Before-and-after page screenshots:
*-*-*
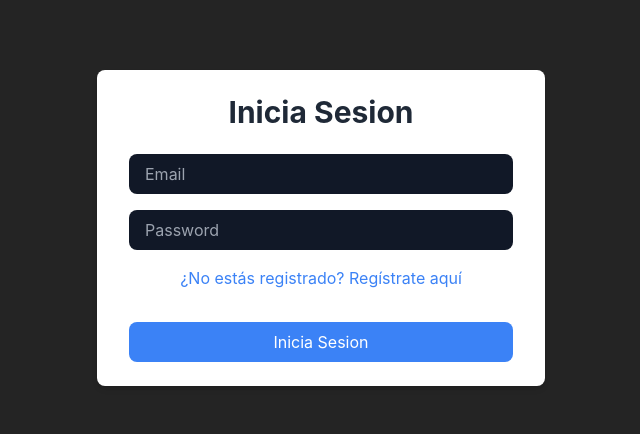
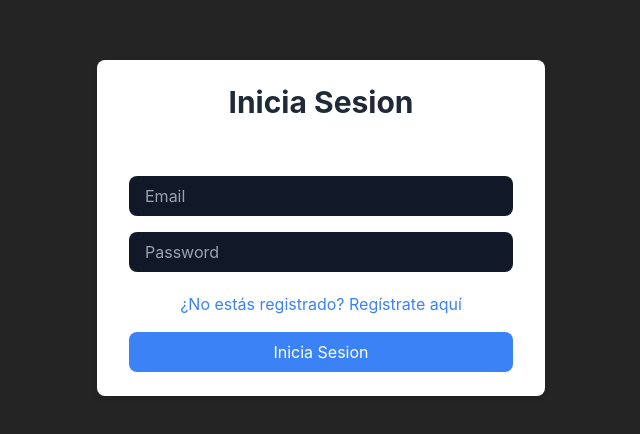
Before and after one commit to spawn22/proyect-veterinario, a React (Vite) app in the folder front/: page /login in a window 1280 px wide. Shown: the part 204-638 px from the top of the page, without its empty margins (319-959 px from the left). Built offline with nearby package versions, Linux system fonts and the light colour scheme.

Commit message:
fix login and register

```diff
--- a/front/src/components/Login/Login.jsx
+++ b/front/src/components/Login/Login.jsx
@@ -5,27 +5,33 @@ import { useState, useContext, useEffect } from "react";
 import { useNavigate } from "react-router-dom";
 function Login() {
   const context = useContext(AuthContext);
+
   const navigate = useNavigate();
+
+  const loginUser = useAuthStore((state) => state.loginUser);
+  const StateErrors = useAuthStore((state) => state.errors);
+
+  const MessageError = useAuthStore((state) => state.messageError);
+
   const [email, setEmail] = useState("");
   const [password, setPassword] = useState("");
-  const loginUser = useAuthStore((state) => state.loginUser);
   const [formFilled, setFormFilled] = useState(false);
   const [errors, setErrors] = useState({
     email: "",
     password: "",
   });
 
-  const handleSubmit = (e) => {
+  const handleSubmit = async (e) => {
     e.preventDefault();
     const data = { email, password };
-    const user = loginUser(data);
-    return user;
+    await loginUser(data, navigate);
   };
 
   useEffect(() => {
     if (context.isAuthenticated) {
       navigate("/home");
     }
+    navigate("/login");
   }, [context.isAuthenticated, navigate]);
 
   const handleInputChange = (event) => {
@@ -62,6 +68,17 @@ function Login() {
           Inicia Sesion
         </h1>
         <div className="mb-4">
+          {StateErrors ? (
+            <p className="mt-2 text-lg font-bold text-red-500  mb-2 h-6">
+              {StateErrors}
+            </p>
+          ) : null}
+
+          {MessageError ? (
+            <p className="mt-2 text-lg font-bold text-red-500  mb-2 h-6">
+              {MessageError}
+            </p>
+          ) : null}
           <input
             type="email"
             name="email"
@@ -93,13 +110,14 @@ function Login() {
             </p>
           )}
         </div>
-        <Link to="/" className="block mt-4 text-blue-500 hover:text-blue-700">
+        <Link to="/" className="block mt-5 text-blue-500 hover:text-blue-700 ">
           ¿No estás registrado? Regístrate aquí
         </Link>
-        <Link
+        {/* <Link
           to="/home"
           className="block mt-4 text-blue-500 hover:text-blue-700"
         >
+        </Link> */}
         <button
           type="submit"
           className="w-full px-4 py-2 mt-4 text-white bg-blue-500 rounded-lg hover:bg-blue-600 focus:outline-none focus:ring-2 focus:ring-blue-500"
@@ -107,7 +125,6 @@ function Login() {
         >
           Inicia Sesion
         </button>
-        </Link>
       </Form>
     </div>
   );
--- a/front/src/components/Register/Register.jsx
+++ b/front/src/components/Register/Register.jsx
@@ -6,7 +6,9 @@ import { useNavigate } from "react-router-dom";
 
 function Register() {
   const context = useContext(AuthContext);
+
   const navigate = useNavigate();
+
   const [name, setName] = useState("");
   const [lastName, setLastName] = useState("");
   const [username, setUserName] = useState("");
@@ -20,19 +22,21 @@ function Register() {
     email: "",
     password: "",
   });
+
   const registerUser = useAuthStore((state) => state.registerUser);
+  const StateErrors = useAuthStore((state) => state.errors);
 
-  const handleSubmit = (event) => {
+  const handleSubmit = async (event) => {
     event.preventDefault();
     const data = { name, lastName, username, email, password };
-    const user = registerUser(data);
-    return user;
+    await registerUser(data, navigate);
   };
 
   useEffect(() => {
     if (context.isAuthenticated) {
       navigate("/home");
     }
+    navigate("/");
   }, [context.isAuthenticated, navigate]);
 
   const handleInputChange = (event) => {
@@ -95,6 +99,11 @@ function Register() {
           Registro
         </h1>
         <div className="mb-4">
+          {StateErrors.length > 0 && (
+            <p className="mt-2 text-lg font-bold text-red-500  mb-2 h-6">
+              {StateErrors}
+            </p>
+          )}
           <input
             type="text"
             name="name"
@@ -180,10 +189,11 @@ function Register() {
         >
           ¿Ya estás registrado? Inicia sesión aquí
         </Link>
-        <Link
+        {/* <Link
           to="/login"
           className="block mt-4 text-blue-500 hover:text-blue-700"
         >
+        </Link> */}
         <button
           type="submit"
           className="w-full px-4 py-2 mt-4 text-white bg-blue-500 rounded-lg hover:bg-blue-600 focus:outline-none focus:ring-2 focus:ring-blue-500"
@@ -191,7 +201,6 @@ function Register() {
         >
           Registro
         </button>
-        </Link>
       </Form>
     </div>
   );
--- a/front/src/store/auth.js
+++ b/front/src/store/auth.js
@@ -4,7 +4,9 @@ import axios from "axios";
 
 export const useAuthStore = create((set) => ({
   user: null,
-  registerUser: async (data) => {
+  errors: [],
+  messageError: "",
+  registerUser: async (data, navigate) => {
     try {
       const response = await axios.post(
         "http://localhost:3000/api/register",
@@ -14,15 +16,16 @@ export const useAuthStore = create((set) => ({
         const user = response.data;
         console.log(user);
         set(() => ({ user }));
+        navigate("/login");
         return user;
       } else {
         throw new Error("Error al registrar");
       }
     } catch (error) {
-      console.error(error);
+      set(() => ({ errors: error.response.data.error }));
     }
   },
-  loginUser: async (data) => {
+  loginUser: async (data, navigate) => {
     try {
       const response = await axios.post(
         "http://localhost:3000/api/login",
@@ -32,13 +35,15 @@ export const useAuthStore = create((set) => ({
       if (response.status === 200) {
         const user = response.data;
         set(() => ({ user }));
-        localStorage.setItem("token", user.accessToken);
+        navigate("/home");
         return user;
       } else {
         throw new Error("Error al iniciar sesión");
       }
     } catch (error) {
       console.error(error);
+      set(() => ({ errors: error.response.data.error }));
+      set(() => ({ messageError: error.response.data.message }));
     }
   },
   verify: async () =>
```
Lines whose indentation alone changed are shown as unchanged.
*-*-*
Check every line of the data above for the string "email", and copy those that have it.

   const [email, setEmail] = useState("");
     email: "",
     const data = { email, password };
             type="email"
             name="email"
     email: "",
     const data = { name, lastName, username, email, password };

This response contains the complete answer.